** Information supplied follows **
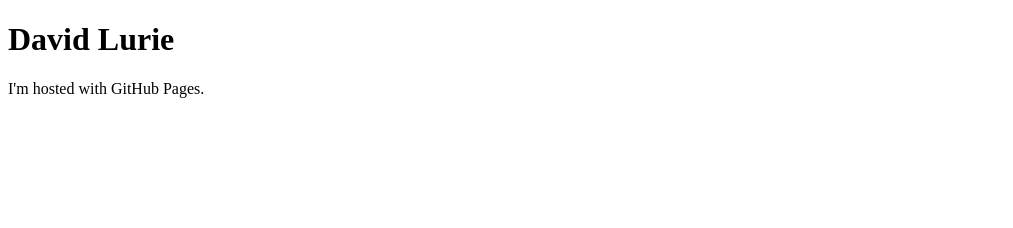
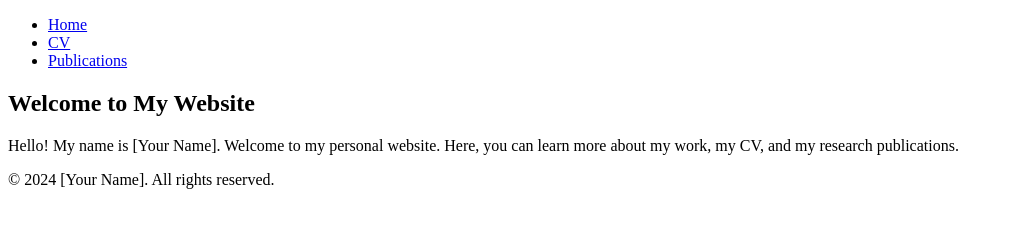
Before and after one commit to DavLurie/DavLurie.github.io, a plain HTML site: page index.html in a window 1280 px wide. Shown: the whole page, without its empty margins (0-1013 px from the left). Drawn offline with Linux system fonts and the light colour scheme.

Commit message:
Update index.html

```diff
--- a/index.html
+++ b/index.html
@@ -1,7 +1,27 @@
 <!DOCTYPE html>
-<html>
+<html lang="en">
+<head>
+    <meta charset="UTF-8">
+    <meta name="viewport" content="width=device-width, initial-scale=1.0">
+    <title>Home - Your Name</title>
+    <link rel="stylesheet" href="styles.css">
+</head>
 <body>
-<h1>David Lurie</h1>
-<p>I'm hosted with GitHub Pages.</p>
+    <header>
+        <nav>
+            <ul>
+                <li><a href="index.html">Home</a></li>
+                <li><a href="cv.html">CV</a></li>
+                <li><a href="publications.html">Publications</a></li>
+            </ul>
+        </nav>
+    </header>
+    <section>
+        <h1>Welcome to My Website</h1>
+        <p>Hello! My name is [Your Name]. Welcome to my personal website. Here, you can learn more about my work, my CV, and my research publications.</p>
+    </section>
+    <footer>
+        <p>&copy; 2024 [Your Name]. All rights reserved.</p>
+    </footer>
 </body>
 </html>
```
** End of Information supplied **
What needs to be done: Copy each of the entries above precisely, and drop whatever pictures they hold.

Result for this exercise:
Before and after one commit to DavLurie/DavLurie.github.io, a plain HTML site: page index.html in a window 1280 px wide. Shown: the whole page, without its empty margins (0-1013 px from the left). Drawn offline with Linux system fonts and the light colour scheme.

Commit message:
Update index.html

```diff
--- a/index.html
+++ b/index.html
@@ -1,7 +1,27 @@
 <!DOCTYPE html>
-<html>
+<html lang="en">
+<head>
+    <meta charset="UTF-8">
+    <meta name="viewport" content="width=device-width, initial-scale=1.0">
+    <title>Home - Your Name</title>
+    <link rel="stylesheet" href="styles.css">
+</head>
 <body>
-<h1>David Lurie</h1>
-<p>I'm hosted with GitHub Pages.</p>
+    <header>
+        <nav>
+            <ul>
+                <li><a href="index.html">Home</a></li>
+                <li><a href="cv.html">CV</a></li>
+                <li><a href="publications.html">Publications</a></li>
+            </ul>
+        </nav>
+    </header>
+    <section>
+        <h1>Welcome to My Website</h1>
+        <p>Hello! My name is [Your Name]. Welcome to my personal website. Here, you can learn more about my work, my CV, and my research publications.</p>
+    </section>
+    <footer>
+        <p>&copy; 2024 [Your Name]. All rights reserved.</p>
+    </footer>
 </body>
 </html>
```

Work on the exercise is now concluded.